■ What needs to be done:
Copy out each line below in which the string "isSidebarOpen" appears.
== Provided data ==
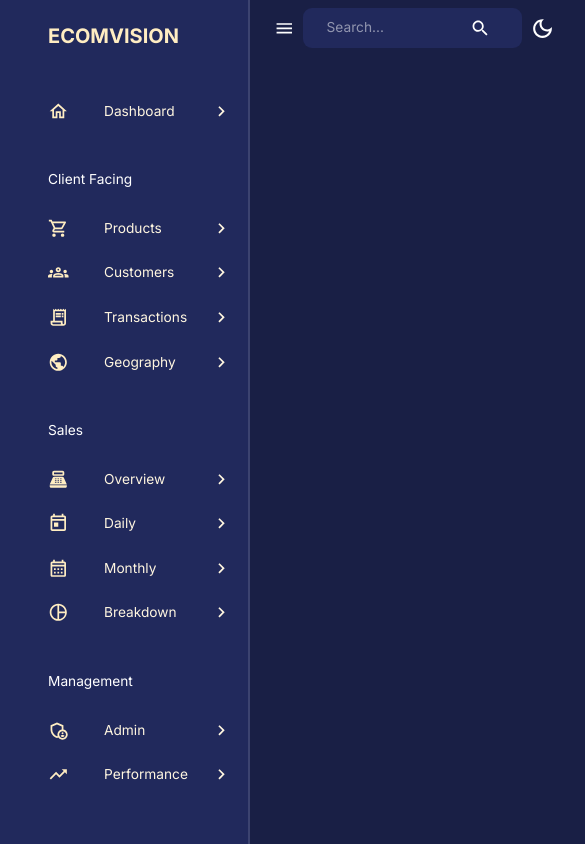
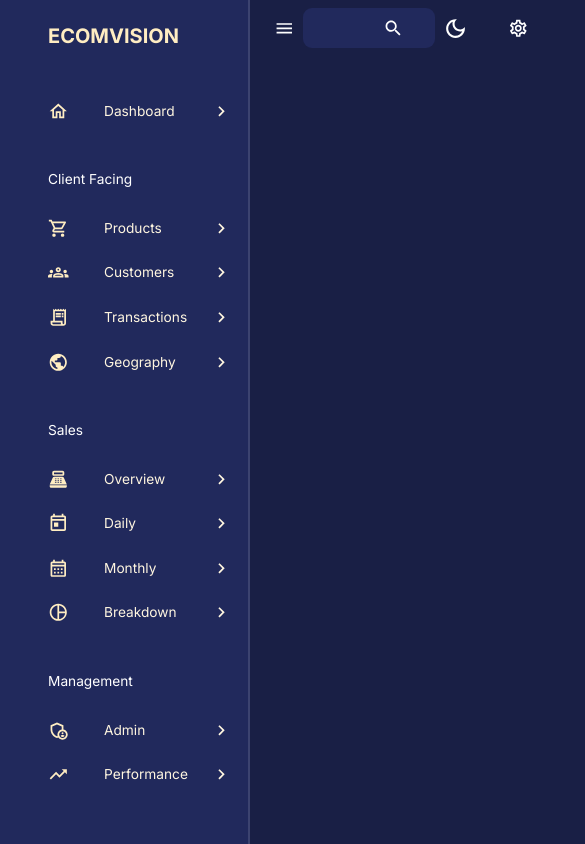
Before and after one commit to seaboyz/admin-dashboard, a React (Create React App) app in the folder client/: page /dashboard in a window 390 px wide. Shown: the top 844 px of the page, 585 px wide, since content can reach past the window. Built offline with nearby package versions, Linux system fonts and the light colour scheme.

Commit message:
Add flexGrow={1} to make Navbar responsive when toggle side bar

```diff
--- a/client/src/components/NavBar.js
+++ b/client/src/components/NavBar.js
@@ -9,6 +9,8 @@ const NavBar = ({ isSidebarOpen, setSidebarOpen }) => {
 	const dispatch = useDispatch();
 
 	return (
+
+		<Box flexGrow={1}>
 
 			<AppBar
 				sx={{
@@ -55,6 +57,7 @@ const NavBar = ({ isSidebarOpen, setSidebarOpen }) => {
 
 				</Toolbar>
 			</AppBar >
+		</Box>
 	);
 };
 
```
Lines whose indentation alone changed are shown as unchanged.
===
■ Exercise answer:
@@ -9,6 +9,8 @@ const NavBar = ({ isSidebarOpen, setSidebarOpen }) => {
@@ -55,6 +57,7 @@ const NavBar = ({ isSidebarOpen, setSidebarOpen }) => {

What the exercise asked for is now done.